Under the familiar roof light of every cab is a space both private and public: accessible to all and yet, once the doors close, strangely intimate - a space in which two strangers who might otherwise never have met share a five or fifty minute trip.
Quotidian themselves, taxis transcend everyday barriers between the wealthy and the working class, white people and people of colour, those who give direction and those who follow, those who speak and those who listen - and yet, though driver and fare are close enough to reach out and touch one another, most trips are characterized by complete silence.
In a series of interviews with North American taxi drivers, Di Cintio seeks out those missed conversations, revealing the untold lives of the people who take us where we want to go.
In 2018, the author spent a year travelling across Canada to seek out the stories of our taxi drivers. He wanted to hear their back stories, where they came from and how/why they became taxi drivers. He wasn't interested in meeting the "overeducated" ... those who had degrees from other countries who were forced to drive a taxi because their education wasn't recognized here. Most drivers didn't want to meet with him or were too busy.
The drivers he did talk who lived across Canada ... from St. John's, NF, to Yellowknife, YT. Most came from somewhere else, some from war-torn countries. He spoke with men and women, some with families and some were single.
There are fourteen chapters and everyone had a story to tell, including a man who was estranged from his very religious and famous father, an organization in Winnipeg that just drives women so they will be safe, the fight against Uber, a Russian who was stranded in St. John's and longs to go home and more, and I found them interesting. As a head's up, there are stories of violence and there is swearing.

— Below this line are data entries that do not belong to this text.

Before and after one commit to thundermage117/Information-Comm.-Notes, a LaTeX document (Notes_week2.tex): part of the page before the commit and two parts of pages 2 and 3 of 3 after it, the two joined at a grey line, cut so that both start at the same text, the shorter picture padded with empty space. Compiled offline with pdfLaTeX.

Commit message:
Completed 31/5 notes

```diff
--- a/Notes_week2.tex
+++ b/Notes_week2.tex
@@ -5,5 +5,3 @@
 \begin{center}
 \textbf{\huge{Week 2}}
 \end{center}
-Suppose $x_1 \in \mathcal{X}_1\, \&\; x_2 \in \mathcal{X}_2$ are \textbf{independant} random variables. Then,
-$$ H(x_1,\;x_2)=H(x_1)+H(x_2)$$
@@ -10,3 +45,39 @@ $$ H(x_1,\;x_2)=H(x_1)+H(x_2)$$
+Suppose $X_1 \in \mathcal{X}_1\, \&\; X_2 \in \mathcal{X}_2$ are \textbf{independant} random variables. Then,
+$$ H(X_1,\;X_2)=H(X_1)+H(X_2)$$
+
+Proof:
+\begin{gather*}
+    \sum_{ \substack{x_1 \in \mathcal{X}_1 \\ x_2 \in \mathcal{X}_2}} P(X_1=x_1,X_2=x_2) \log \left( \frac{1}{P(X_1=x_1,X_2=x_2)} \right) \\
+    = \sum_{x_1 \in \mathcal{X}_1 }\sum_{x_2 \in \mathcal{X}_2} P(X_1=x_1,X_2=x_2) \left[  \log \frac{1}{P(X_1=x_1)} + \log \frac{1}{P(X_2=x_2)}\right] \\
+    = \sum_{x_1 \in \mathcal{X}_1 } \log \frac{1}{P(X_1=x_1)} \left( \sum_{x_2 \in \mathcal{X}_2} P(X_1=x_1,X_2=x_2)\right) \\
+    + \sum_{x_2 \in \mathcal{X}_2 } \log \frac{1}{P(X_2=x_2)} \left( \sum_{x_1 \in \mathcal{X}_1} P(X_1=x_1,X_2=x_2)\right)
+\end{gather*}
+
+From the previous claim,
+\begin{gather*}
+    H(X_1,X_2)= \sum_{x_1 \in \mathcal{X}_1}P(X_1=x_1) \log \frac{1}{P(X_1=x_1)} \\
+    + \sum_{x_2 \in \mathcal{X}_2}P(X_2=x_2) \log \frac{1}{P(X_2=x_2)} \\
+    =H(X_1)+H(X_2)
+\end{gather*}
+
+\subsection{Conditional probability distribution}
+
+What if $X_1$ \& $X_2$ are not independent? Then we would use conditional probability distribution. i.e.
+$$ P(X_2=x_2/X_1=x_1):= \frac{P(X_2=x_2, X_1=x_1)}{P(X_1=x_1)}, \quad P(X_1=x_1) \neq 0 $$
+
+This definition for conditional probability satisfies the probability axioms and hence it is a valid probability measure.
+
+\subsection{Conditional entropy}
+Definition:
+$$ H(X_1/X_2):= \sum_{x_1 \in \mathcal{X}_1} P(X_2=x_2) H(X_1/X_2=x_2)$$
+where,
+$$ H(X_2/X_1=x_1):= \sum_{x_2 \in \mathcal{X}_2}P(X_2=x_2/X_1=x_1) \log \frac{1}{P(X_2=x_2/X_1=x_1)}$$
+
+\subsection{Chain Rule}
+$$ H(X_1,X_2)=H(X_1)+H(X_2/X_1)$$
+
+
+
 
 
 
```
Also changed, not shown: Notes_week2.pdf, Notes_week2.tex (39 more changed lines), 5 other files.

At the end, there is a postscript to give updates on how the drivers are doing now. Unfortunately, COVID has hurt the industry ... some drivers are barely getting by and some have left.